A Symbol for the City: The London Eye
Every major city needs a unique architectural symbol: Paris has the Eiffel Tower, New York has the Statue of Liberty, Berlin has the Fernsehturm. London has a few candidates, such as Big Ben or the Tower Bridge, but these are lacking something – namely, a view. The London Eye, while it doesn’t have the history that the aforementioned buildings have, offers a bird’s eye view of the city, making London Eye tickets a must-have for visitors.
While it may seem like an unnecessary indulgence, the ability to elevate people above the city could be argued to serve an important and unifying function in modern cities. All people, from all walks of life and backgrounds are able to ascend above their common home, and view it as a single, kindred place.
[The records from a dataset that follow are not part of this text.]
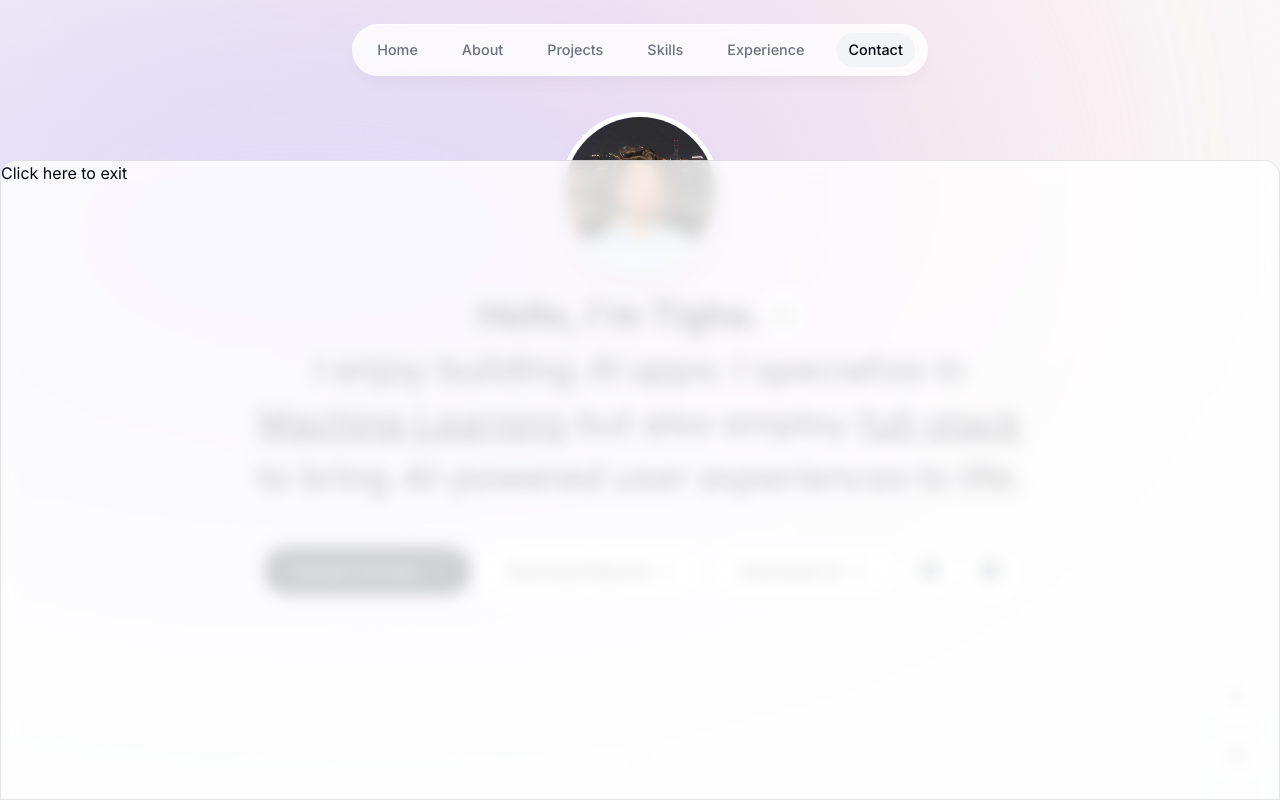
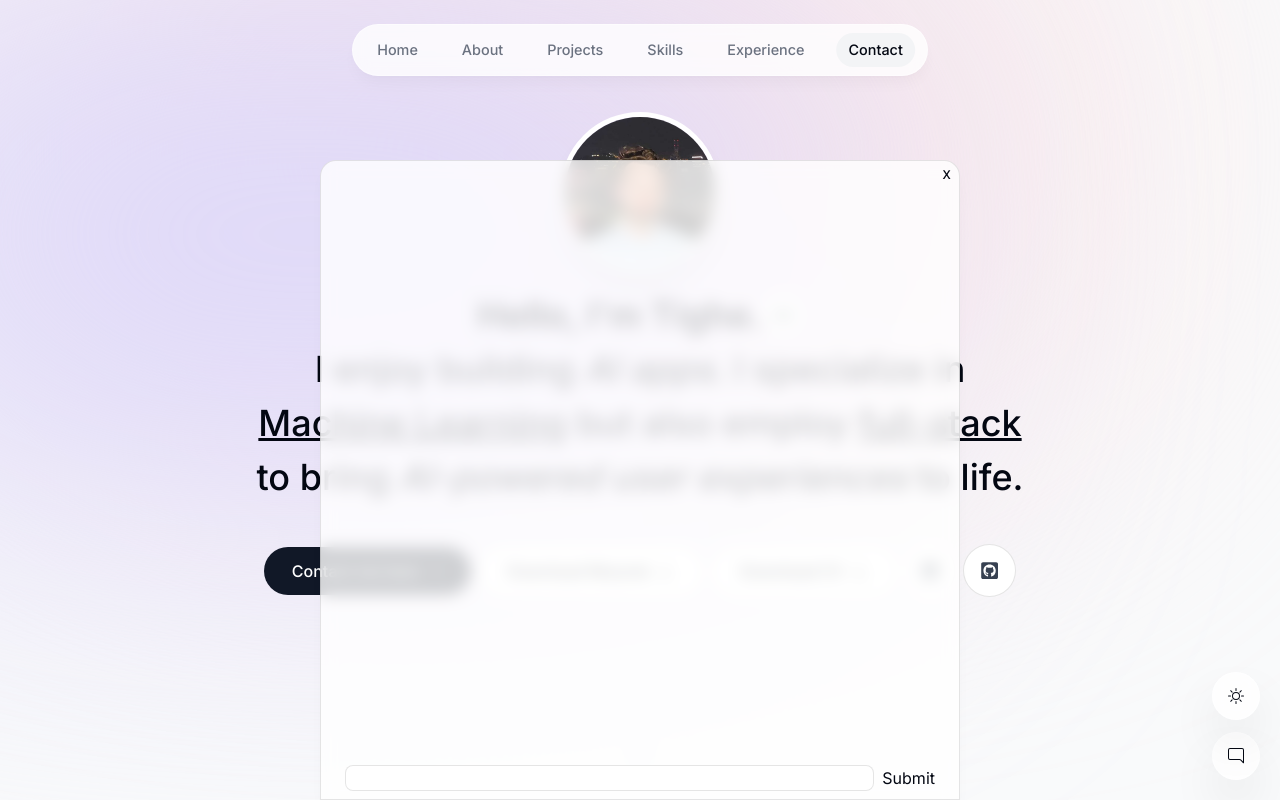
Before and after one commit to thclough/thclough.github.io, a Next.js app: page / in a window 1280 px wide. Both pictures are taken after a click on the button 1236 px from the left and 756 px from the top of the page. Shown: the top 800 px of the page. Built offline with nearby package versions, Linux system fonts and the light colour scheme.

Commit message:
chat functionality, and popper styling

```diff
--- /dev/null
+++ b/app/api/chat/route.tsx
@@ -0,0 +1,15 @@
+import { streamText, UIMessage } from "ai";
+import { groq } from "@ai-sdk/groq";
+import { TEMPLATE } from "@/lib/chatData";
+
+export async function POST(req: Request) {
+  const { messages }: { messages: UIMessage[] } = await req.json();
+
+  const result = streamText({
+    model: groq("llama-3.1-8b-instant"),
+    system: TEMPLATE,
+    messages,
+  });
+
+  return result.toDataStreamResponse();
+}
--- a/app/layout.tsx
+++ b/app/layout.tsx
@@ -31,6 +31,7 @@ export default function RootLayout({
         className={`${inter.className}
       relative bg-gray-50 text-gray-950 pt-28 sm:pt-30 dark:bg-gray-900 dark:text-gray-50 dark:text-opacity-90`}
       >
+        {/* two styles blurred circles */}
         <div className="bg-[#fbe2e3] absolute top-[-6rem] -z-10 right-[11rem] h-[31.25rem] w-[31.25rem] rounded-full blur-[10rem] sm:w-[68.75rem] dark:bg-[#946263]"></div>
         <div className="bg-[#dbd7fb] absolute top-[-1rem] -z-10 left-[-35rem] h-[31.25rem] w-[50rem] rounded-full blur-[10rem] sm:w-[68.75rem] md:left-[-33rem] lg:left-[-28rem] xl:left-[-15rem] 2xl:left-[-5rem] dark:bg-[#676394]"></div>
 
--- /dev/null
+++ b/components/chat/ChatDiv.tsx
@@ -0,0 +1,41 @@
+"use client";
+
+import { useChat } from "@ai-sdk/react";
+
+export default function ChatDiv() {
+  const { messages, input, handleInputChange, handleSubmit, status, stop } =
+    useChat({});
+
+  return (
+    <div className="relative w-full h-full flex flex-col items-end justify-end gap-4">
+      <div className="flex flex-col gap-2 overflow-y-auto w-full">
+        {messages.map((message) => (
+          <div key={message.id}>
+            {message.role === "user" ? "User: " : "AI: "}
+            {message.content}
+          </div>
+        ))}
+
+        {(status === "submitted" || status === "streaming") && (
+          <div>
+            {status === "submitted" && <span>loading</span>}
+            <button type="button" onClick={() => stop()}>
+              Stop
+            </button>
+          </div>
+        )}
+      </div>
+
+      <form onSubmit={handleSubmit} className="flex gap-2 w-full">
+        <input
+          className="px-2 rounded-lg border w-full borderBlack focus:border-black focus:outline-none transition-all dark:bg-white dark:bg-opacity-80 dark:focus:bg-opacity-100 dark:outline-none"
+          name="prompt"
+          value={input}
+          onChange={handleInputChange}
+          disabled={status !== "ready"}
+        />
+        <button type="submit">Submit</button>
+      </form>
+    </div>
+  );
+}
--- a/components/chat/ChatPopper.tsx
+++ b/components/chat/ChatPopper.tsx
@@ -3,6 +3,7 @@
 import React from "react";
 import { useChatContext } from "@/context/ChatActiveContext";
 import { motion, AnimatePresence } from "framer-motion";
+import ChatDiv from "./ChatDiv";
 
 export default function ChatPopper() {
   const { chatActive, setChatActive } = useChatContext();
@@ -12,15 +13,20 @@ export default function ChatPopper() {
       <AnimatePresence>
         {chatActive && (
           <motion.div
-            className="fixed bottom-0 left-1/2 z-10 -translate-x-1/2 max-w-[100%] h-[calc(100vh-10rem)] w-full  bg-white/80 shadow-lg shadow-black/[0.03] backdrop-blur-[0.5rem] rounded-t-2xl borderBlack"
+            className="fixed bottom-0 px-6 pb-2 pt-5 z-10 w-[min(100%,40rem)] left-1/2 -translate-x-1/2 h-[calc(100vh-10rem)] bg-white/80 shadow-lg shadow-black/[0.03] backdrop-blur-[0.5rem] rounded-t-2xl borderBlack"
             initial={{ y: "100%", x: "-50%" }}
             animate={{ y: "0", x: "-50%" }}
             transition={{ duration: 0.3, ease: "easeInOut" }}
             exit={{ y: "100%" }}
           >
-            <button onClick={() => setChatActive(false)}>
-              Click here to exit
+            <button
+              onClick={() => setChatActive(false)}
+              className="absolute top-0 right-2"
+            >
+              x
             </button>
+
+            <ChatDiv />
           </motion.div>
         )}
       </AnimatePresence>
--- a/package.json
+++ b/package.json
@@ -16,7 +16,7 @@
     "@types/node": "20.3.2",
     "@types/react": "18.2.14",
     "@types/react-dom": "18.2.6",
-    "ai": "^3.1.12",
+    "ai": "^4.2.5",
     "autoprefixer": "10.4.14",
     "class-variance-authority": "^0.7.1",
     "clsx": "^1.2.1",
```
Also changed, not shown: 1 other file (tests, documents, lock files or other folders).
Our sprawling, populous cities are melting pots, with millions of people from all over the world, and it is important to remind people that they are a part of a community, diverse though it may be.
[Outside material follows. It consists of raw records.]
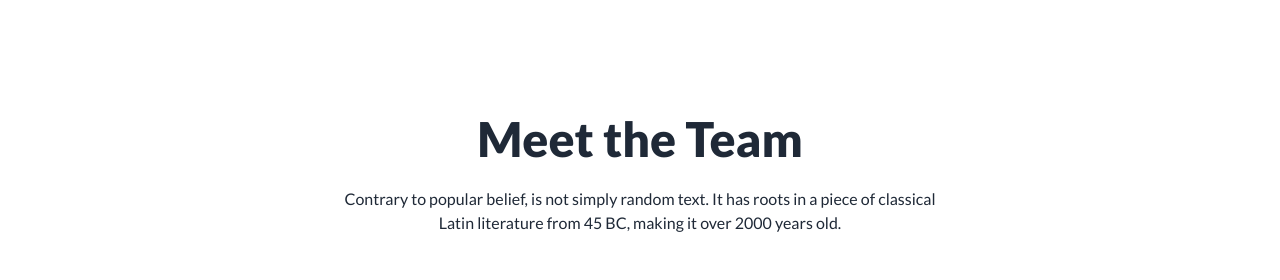
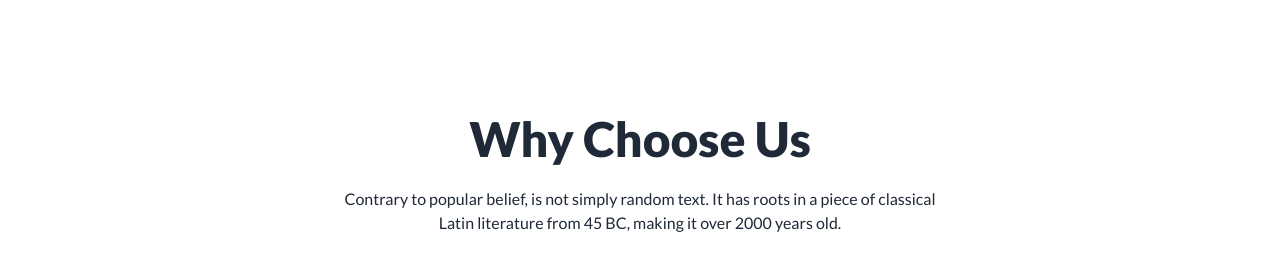
Before and after one commit to shahriakhansejan/B8A3-fruit-brust-sejan, a plain HTML site: page index.html in a window 1280 px wide. Shown: the part 2910-3190 px from the top of the page. Drawn offline with nearby package versions, Linux system fonts and the light colour scheme.

Commit message:
first edit

```diff
--- a/index.html
+++ b/index.html
@@ -574,7 +574,7 @@
         <!-- Choice section -->
         <section>
             <div class="text-center">
-                <h1 class="font-extrabold text-5xl pt-28 pb-6">Meet the Team</h1>
+                <h1 class="font-extrabold text-5xl pt-28 pb-6">Why Choose Us</h1>
                 <p>Contrary to popular belief, is not simply random text. It has roots in a piece of classical <br>Latin
                     literature from 45 BC, making it over 2000 years old.</p>
             </div>
```
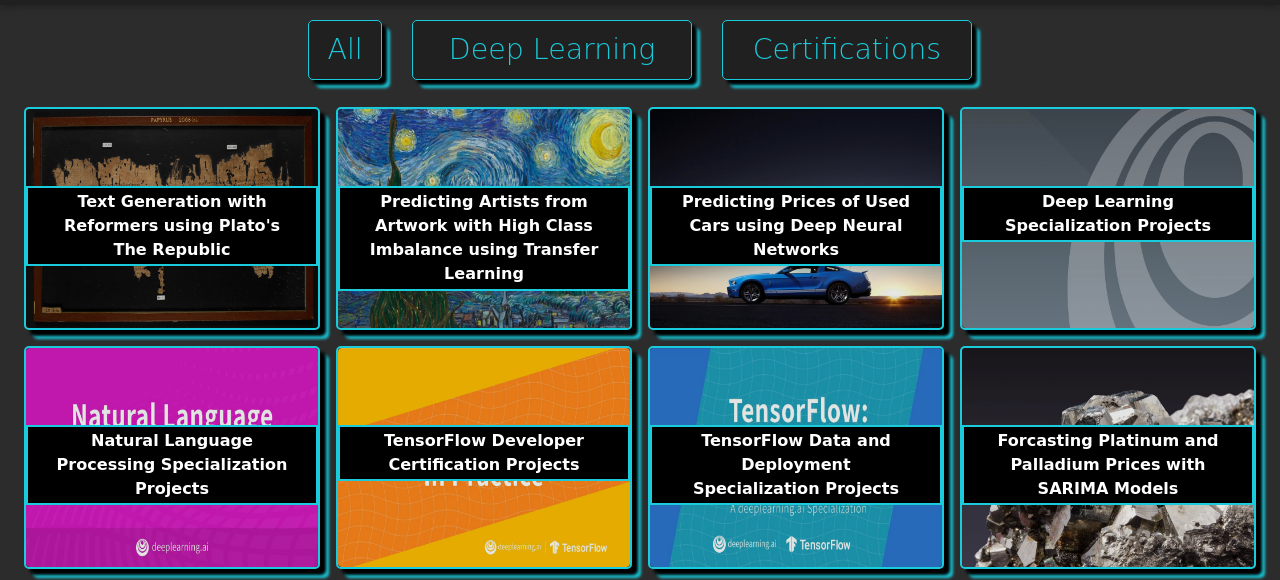
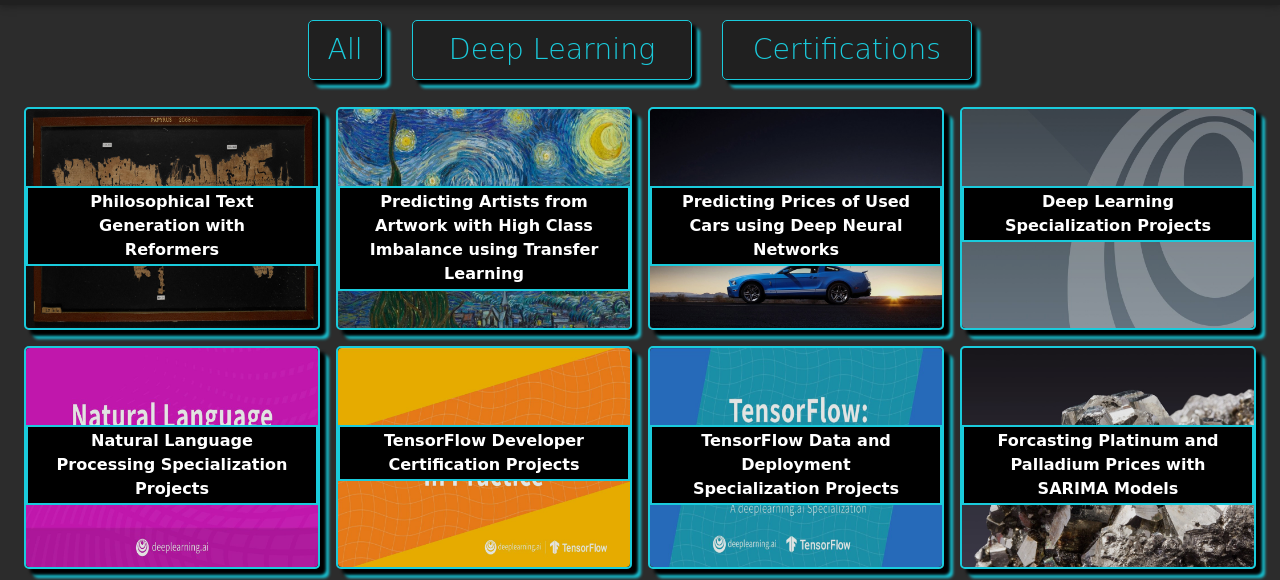
Before and after one commit to jlilleberg/Website, a plain HTML site: page Portfolio/portfolio.html in a window 1280 px wide. Shown: the part 207-787 px from the top of the page. Drawn offline with nearby package versions, Linux system fonts and the light colour scheme; a web font is replaced by a local one.

Commit message:
Update project title

```diff
--- a/Portfolio/portfolio.html
+++ b/Portfolio/portfolio.html
@@ -201,7 +201,7 @@
               <a class="m-1 btn-press proj-image-pop btn-floating" data-toggle="modal" data-target="#ModalCenter">
                 <div class="proj-container">
                   <img src="Images/socrate_text_generation.jpg" class="img-fluid rounded image-faded-deeplearningai" alt="Responsive image">
-                  <span class="proj-image-title px-4"> Text Generation with Reformers using Plato's The Republic </span>
+                  <span class="proj-image-title px-4"> Philosophical Text Generation with Reformers</span>
                   <div class="proj-image-text-container w-100">
                     <span class="proj-image-description px-4 my-3"><b><ins>About:</ins></b> In this project, I trained a Reformer, built using Trax, on Plato's <em>The Republic</em> in order to perform philosophical text generation.</span>
                   </div>
```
The London Eye is incredibly young as a symbol for such an old city – it was inaugurated on the eve of the last millennium, a historic date, to be sure, but making it barely 12 years old. It does, however, make a distinct addition to London’s skyline. The closed-in pods are eerily alien-like, and the wheel itself breaks the monotony of vertical lines that the skyscrapers become from a distance. It is now a permanent fixture on London’s silhouette, appearing on everything from postcards to coffee mugs.
While it has yet to stand the test of time that the Eiffel Tower and the Statue of Liberty have stood, the prospects are good for it be considered their equal in a few decades. Take Berlin’s Fernsehturm – construction completed at the end of the 1960s, and it is now the city’s main architectural landmark. In fifty years, the now futuristic-seeming look of the London Eye, will probably look as dated as the retro look of the Fernsehturm now, which has typical 1960s space race aesthetics.
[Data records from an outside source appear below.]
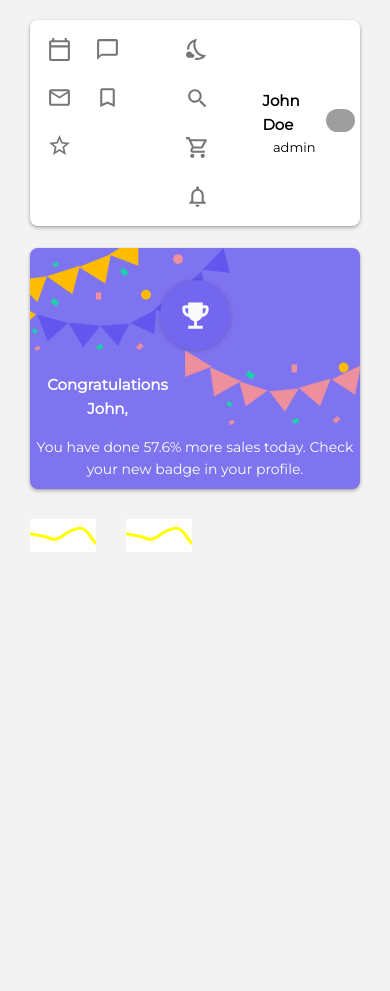
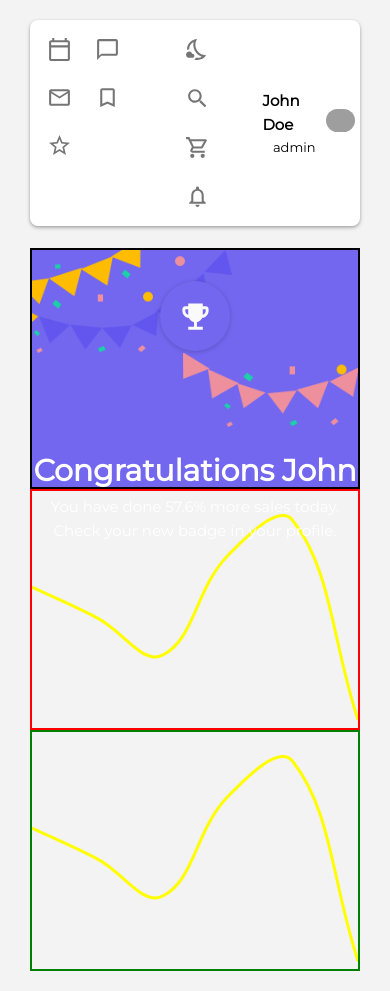
Before and after one commit to anujgunjad/react-dashboard, a React (Create React App) app: page / in a window 390 px wide. Before the commit the page ends 844 px from the top, so only its background shows below. Built offline with nearby package versions, Linux system fonts and the light colour scheme; grey boxes are pictures that could not be loaded.

Commit message:
Flex added

```diff
--- a/src/components/Charts/lineChart.js
+++ b/src/components/Charts/lineChart.js
@@ -26,6 +26,8 @@ export default class LineChart extends Component {
         display: false,
       },
     },
+    maintainAspectRatio: false,
+
     scales: {
       x: {
         ticks: {
--- a/src/components/MainLayout.js
+++ b/src/components/MainLayout.js
@@ -2,7 +2,7 @@ import React from "react";
 import classes from "./MainLayout.module.css";
 import Header from "./Header";
 import Card from "./UI/Card";
-
+import { ResponsiveContainer } from "recharts";
 import { GroupOutlined } from "@material-ui/icons";
 import { TrendingUpIcon } from "@material-ui/icons";
 import { Box } from "@material-ui/core";
@@ -26,9 +26,19 @@ const MainLayout = () => {
 
       <div className={classes.main_layout_row_one}>
         <div className={classes.row_one_banner}>
-          <img src={BannerImg1} className={classes.banner_one_image_one}></img>
+          {/* <div className={classes.chart_container}>
+            <LineDemo />
+          </div> */}
+          <div className={classes.banner_body}>
+            <img
+              src={BannerImg1}
+              className={classes.banner_one_image_one}
+            ></img>
 
-          <img src={BannerImg2} className={classes.banner_one_image_two}></img>
+            <img
+              src={BannerImg2}
+              className={classes.banner_one_image_two}
+            ></img>
 
             <span className={classes.banner_one_award}>
               <Avatar className={classes.banner_one_avatar}>
@@ -36,18 +46,29 @@ const MainLayout = () => {
               </Avatar>
             </span>
 
-          <h2 style={{ marginTop: "125px" }}>Congratulations John,</h2>
-          <p style={{ marginTop: "15px", fontSize: "14px" }}>
-            You have done 57.6% more sales today. Check your new badge in your
-            profile.
+            <div className={classes.banner_body_text}>
+              <h2>Congratulations John</h2>
+              <p>
+                You have done 57.6% more sales today. Check your new badge in
+                your profile.
               </p>
+            </div>
+          </div>
         </div>
 
         <div className={classes.row_one_graph_one}>
+          {/* <div className={classes.chart_container}>
+            <LineDemo />
+          </div> */}
+
           <LineDemo />
         </div>
 
         <div className={classes.row_one_graph_two}>
+          {/* <div className={classes.chart_container}>
+            <LineDemo />
+          </div> */}
+
           <LineDemo />
         </div>
       </div>
--- a/src/components/MainLayout.module.css
+++ b/src/components/MainLayout.module.css
@@ -9,7 +9,6 @@
 .main_layout_row_one {
   display: flex;
   flex-wrap: wrap;
-  gap: 3rem 3rem;
 }
 
 /*Banner 1*/
@@ -17,14 +16,31 @@
 .row_one_banner {
   flex: 0 0 50%;
   padding: 0rem;
-  box-shadow: 0 0.1rem 0.3rem 0 rgba(0, 0, 0, 0.2),
-    0 0.2rem 0.4rem 0 rgba(0, 0, 0, 0.19);
-  border-radius: 0.8rem;
-  background-color: #7f74f0;
+  border: 0.2rem solid black;
   height: 24.1rem;
+  color: rgb(255, 255, 255);
+}
+
+.banner_body {
   position: relative;
+  width: 100%;
+  height: 100%;
+  background-color: var(--primary);
+}
+
+.banner_body_text {
+  margin-top: 2rem;
+  display: inline-block;
+  width: 100%;
   text-align: center;
-  color: #ffff;
+}
+
+.banner_body_text h2 {
+  font-size: 3rem;
+}
+
+.banner_body_text p {
+  font-size: 1.5rem;
 }
 
 .banner_one_image_one {
@@ -57,15 +73,15 @@
 }
 
 .row_one_graph_one {
-  flex: 1 0 auto;
-  max-width: 20%;
-  background-color: #fff;
+  flex: 0 0 25%;
+  border: 0.2rem solid red;
+  max-width: 25%;
 }
 
 .row_one_graph_two {
-  flex: 1 0 auto;
-  max-width: 20%;
-  background-color: #fff;
+  flex: 0 0 25%;
+  max-width: 25%;
+  border: 0.2rem solid green;
 }
 
 @media only screen and (max-width: 1200px) {
@@ -75,4 +91,25 @@
   .row_one_banner {
     flex: 0 0 100%;
   }
+  .row_one_graph_one {
+    flex: 0 0 50%;
+    height: 24.1rem;
+    max-width: 50%;
+  }
+  .row_one_graph_two {
+    flex: 0 0 50%;
+    height: 24.1rem;
+    max-width: 50%;
+  }
 }
+
+@media only screen and (max-width: 576px) {
+  .row_one_graph_one {
+    flex: 0 0 100%;
+    max-width: 100%;
+  }
+  .row_one_graph_two {
+    flex: 0 0 100%;
+    max-width: 100%;
+  }
+}
```
Lines whose indentation alone changed are shown as unchanged.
The London Eye can, in fact, boast something of a historical significance – at the beginning of the 20th century it had a precedent in the Great Wheel. This Ferris wheel was some 94 metres tall and was open to the public from 1897 until 1907. Built for the Empire of India Exhibition, it took some 2.5 million people above London during its life, and gives the Eye a greater claim to the honour of being a symbol of London.
Photo by Jim Bahn